» **Your objective**
Which lines of the records below contain the word "integration"? Copy each of them out.

Version difference data
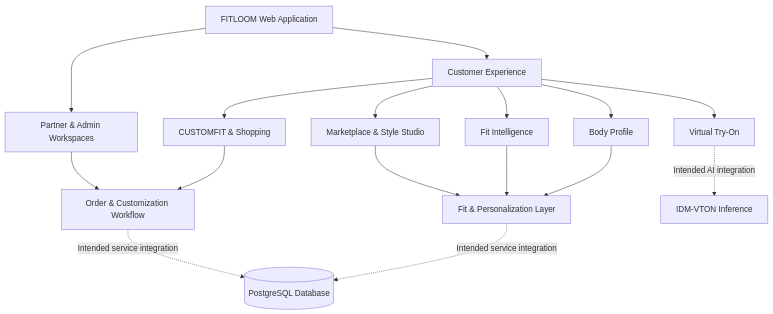
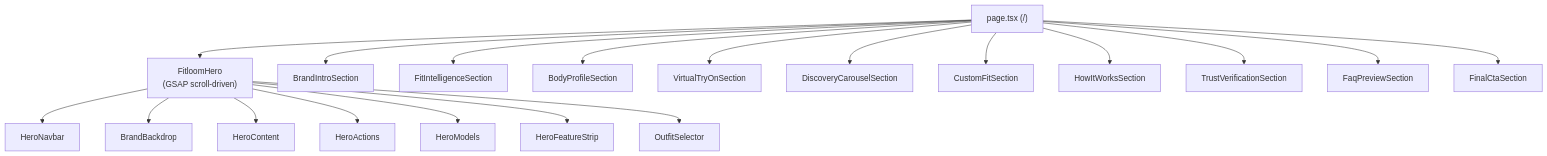
The second of 3 diagrams in README.md (SOUMYADEEPDEY1217/FITLOOM), drawn with Mermaid before and after one commit. The commit also changed other lines of this file, not shown here.

Commit message:
docs: add frontend visual architecture to README

````diff
--- a/README.md
+++ b/README.md
@@ -215,21 +458,23 @@
 ```mermaid
 flowchart TD
-    A["FITLOOM Web Application"] --> B["Customer Experience"]
-    A --> C["Partner &amp; Admin Workspaces"]
+    ROOT["page.tsx (/)"]
+    ROOT --> H["FitloomHero\n(GSAP scroll-driven)"]
+    ROOT --> BI["BrandIntroSection"]
+    ROOT --> FIS["FitIntelligenceSection"]
+    ROOT --> BP["BodyProfileSection"]
+    ROOT --> VTO["VirtualTryOnSection"]
+    ROOT --> DC["DiscoveryCarouselSection"]
+    ROOT --> CF["CustomFitSection"]
+    ROOT --> HIW["HowItWorksSection"]
+    ROOT --> TV["TrustVerificationSection"]
+    ROOT --> FAQ["FaqPreviewSection"]
+    ROOT --> CTA["FinalCtaSection"]
 
-    B --> D["Body Profile"]
-    B --> E["Fit Intelligence"]
-    B --> F["Virtual Try-On"]
-    B --> G["Marketplace &amp; Style Studio"]
-    B --> H["CUSTOMFIT &amp; Shopping"]
-
-    D --> I["Fit &amp; Personalization Layer"]
-    E --> I
-    G --> I
-    H --> J["Order &amp; Customization Workflow"]
-    C --> J
-
-    I -. "Intended service integration" .-> K[("PostgreSQL Database")]
-    F -. "Intended AI integration" .-> L["IDM-VTON Inference"]
-    J -. "Intended service integration" .-> K
+    H --> HN["HeroNavbar"]
+    H --> BB["BrandBackdrop"]
+    H --> HC["HeroContent"]
+    H --> HA["HeroActions"]
+    H --> HM["HeroModels"]
+    H --> HFS["HeroFeatureStrip"]
+    H --> OS["OutfitSelector"]
 ```
````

» **Answer below**
-    I -. "Intended service integration" .-> K[("PostgreSQL Database")]
-    F -. "Intended AI integration" .-> L["IDM-VTON Inference"]
-    J -. "Intended service integration" .-> K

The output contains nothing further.